Mail Order Form—If you are sending out mailings as part of your research, you should use the Advanced Notification of Large or Mass Mailing Form, which can be found here. Leave the budget account number blank when you submit the form to email@example.com. If approved, we will add the LUROP account info, send the form to the Mail Room, and you should be able to send your mail in just a few days.
Advance to Mentor—On rare occasions, the Accounts Payable Office has approved advances to the mentor, lab, or department budget from the fellow's research budget, usually to pay study participants in cash. To request approval, you must fill out and submit the Advance Fund Establishment form, the third page of this Advance Fund Document, and submit it to LUROP. If the Accounts Payable Office agrees, mentors and fellows will be required to document the expenditure of the advance, indicating the recipient, amount, date, and witness. See the last page of the Advance Fund Document for a template. Once you have dispensed the full amount of the research budget advance, you must submit the documentation form to LUROP.
LUROP ProCard—On rare occasions, we have been able to make purchases directly for fellows using the LUROP ProCard. This method is only available if no other means of accessing the research budget exist. In practice, this has mostly applied to students purchasing airfare and hotel for conference trips when neither they nor their mentors have the funds to cover the cost of the trip.

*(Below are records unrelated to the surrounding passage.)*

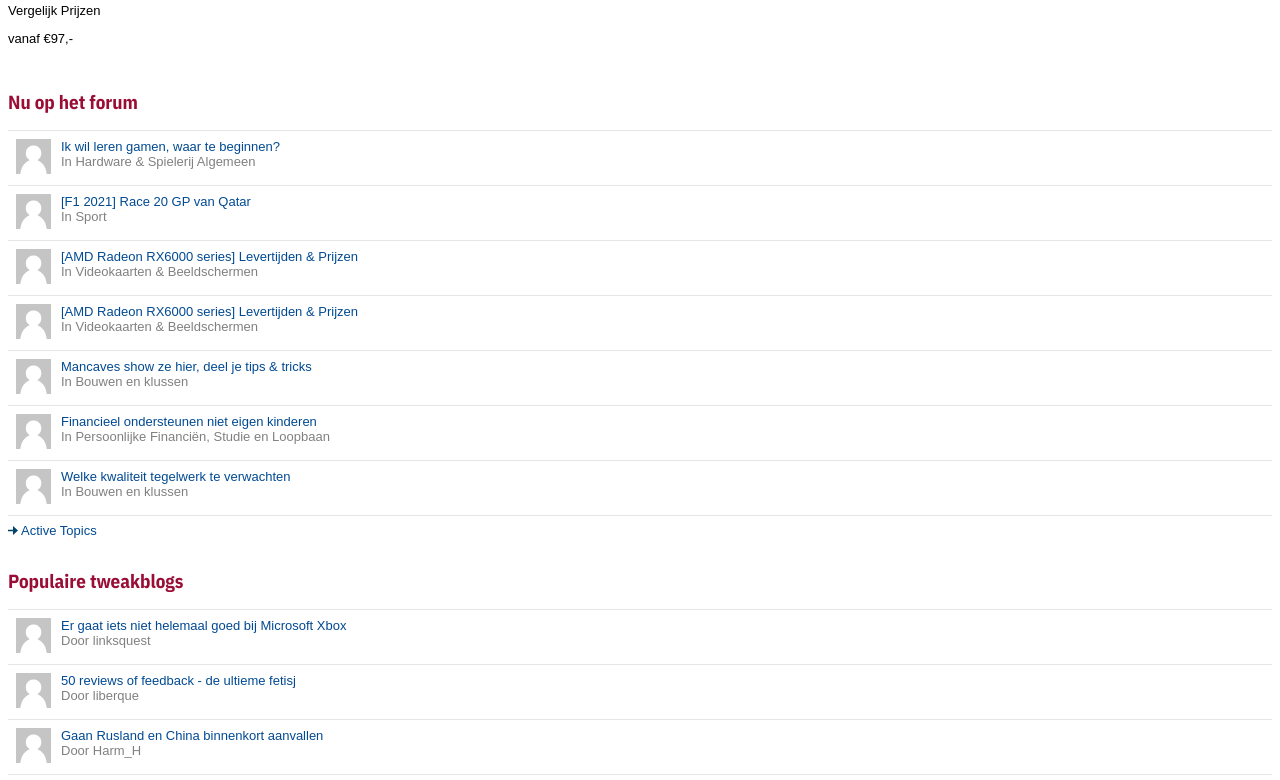
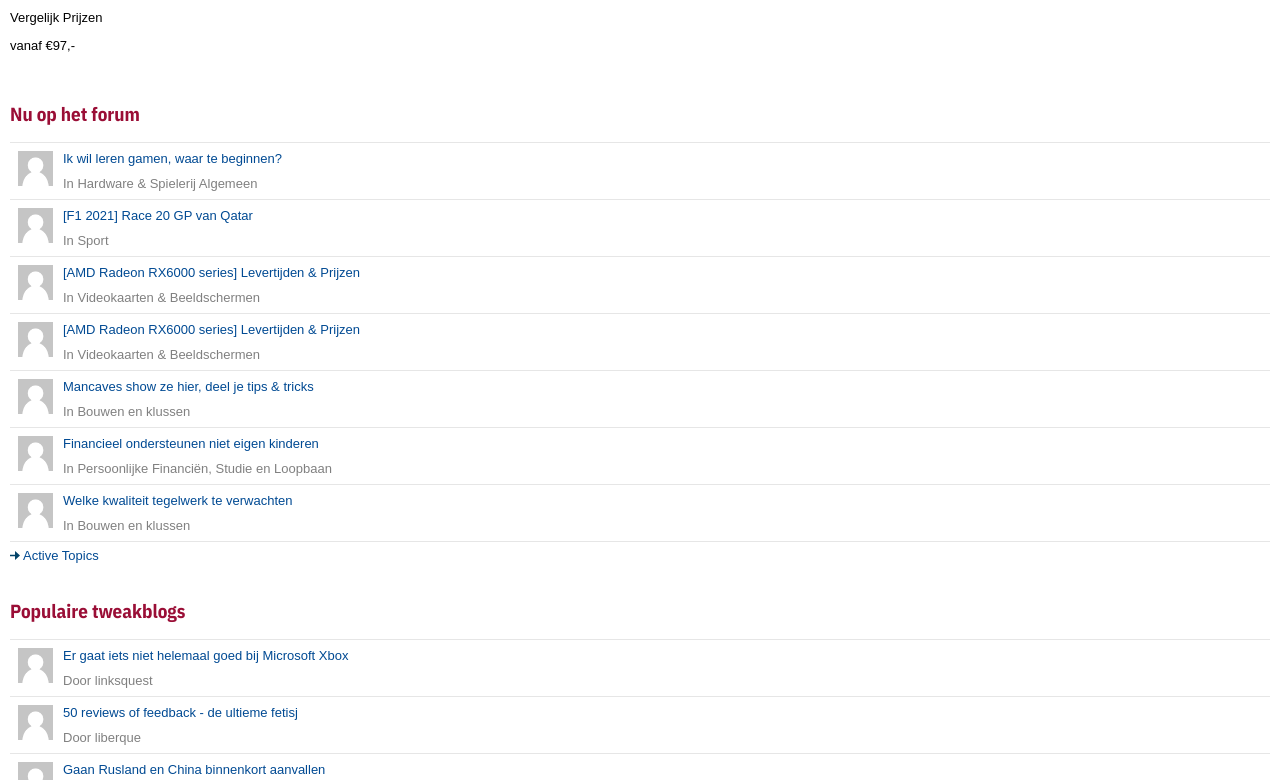
Before and after one commit to iSirThijs/CMD-Frontend-Development-2021-2022, a website: page index.html in a window 1280 px wide. Shown: the part 1497-2277 px from the top of the page. Drawn offline with nearby package versions, Linux system fonts and the light colour scheme.

Commit message:
[fix] add padding to forum

```diff
--- a/styles/style.css
+++ b/styles/style.css
@@ -202,7 +202,7 @@ nav[aria-label='Secondary'] li a {
 
 /* articles default */
 article {
-	padding: 0.5rem;
+	padding: 10px;
 }
 
 article.list header {
@@ -261,6 +261,12 @@ article.list > a:last-child {
 	background-repeat: no-repeat;
 }
 
+article.list li > div {
+	display: flex;
+	flex-flow: column;
+	gap: 10px;
+}
+
 article.news li p::before {
 	content: url('/images/icons/list_red.svg');
 	margin-right: 5px;
```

*Please note that if you are using your research budget for a flight, you must keep and submit your boarding passes.
In terms of research budget availability, they are available starting July 1st for summer fellows and starting on the first day of fall classes for academic year fellows. The last day for either summer or academic year fellows to submit receipts and purchase orders is the last day of class in the spring semester.
For more detailed information on stipends and research budgets, see the Social Justice Stipend and Budget Info form below.
Social Justice Research Fellowship Learning Agreement (complete and submit by last day of finals, spring)
Social Justice Research Fellowship Stipend and Budget Info (read over with mentor by last day of finals, spring)
Social Justice Research Fellowship Payment Authorization Form (complete and submit by last day of finals, spring)
W9 Form (complete and submit by last day of finals, spring)
If students want to obtain academic credit in conjunction with conducting this research, there are research courses designed to do so that fulfill the university's "engaged learning" requirement. Read here for more information.
Applying for the Social Justice Research Fellowship
As with the other LUROP Fellowships, students must apply online for the Social Justice Research Fellowship by March 1. Additionally, all applicants MUST have a faculty member willing to serve as a mentor BEFORE applying. Upper-level undergraduates generally apply with projects they have taken more individual initiative over designing, while younger undergraduates tend to apply with projects that their mentors designed (although all fellows should show a distinct individual component and take initiative within the project).
A group of faculty from various disciplines will evaluate each application, including an abstract and project description that includes a project timeline, a budget, and the mentor’s letter of recommendation.
For more information about the Social Justice Research Fellowship program, please e-mail firstname.lastname@example.org or call 773.508.3886.
Kevin Kaufmann, PhD
Undergraduate Research Program Manager
Patrick Green, EdD
Director of Engaged Learning - CELTS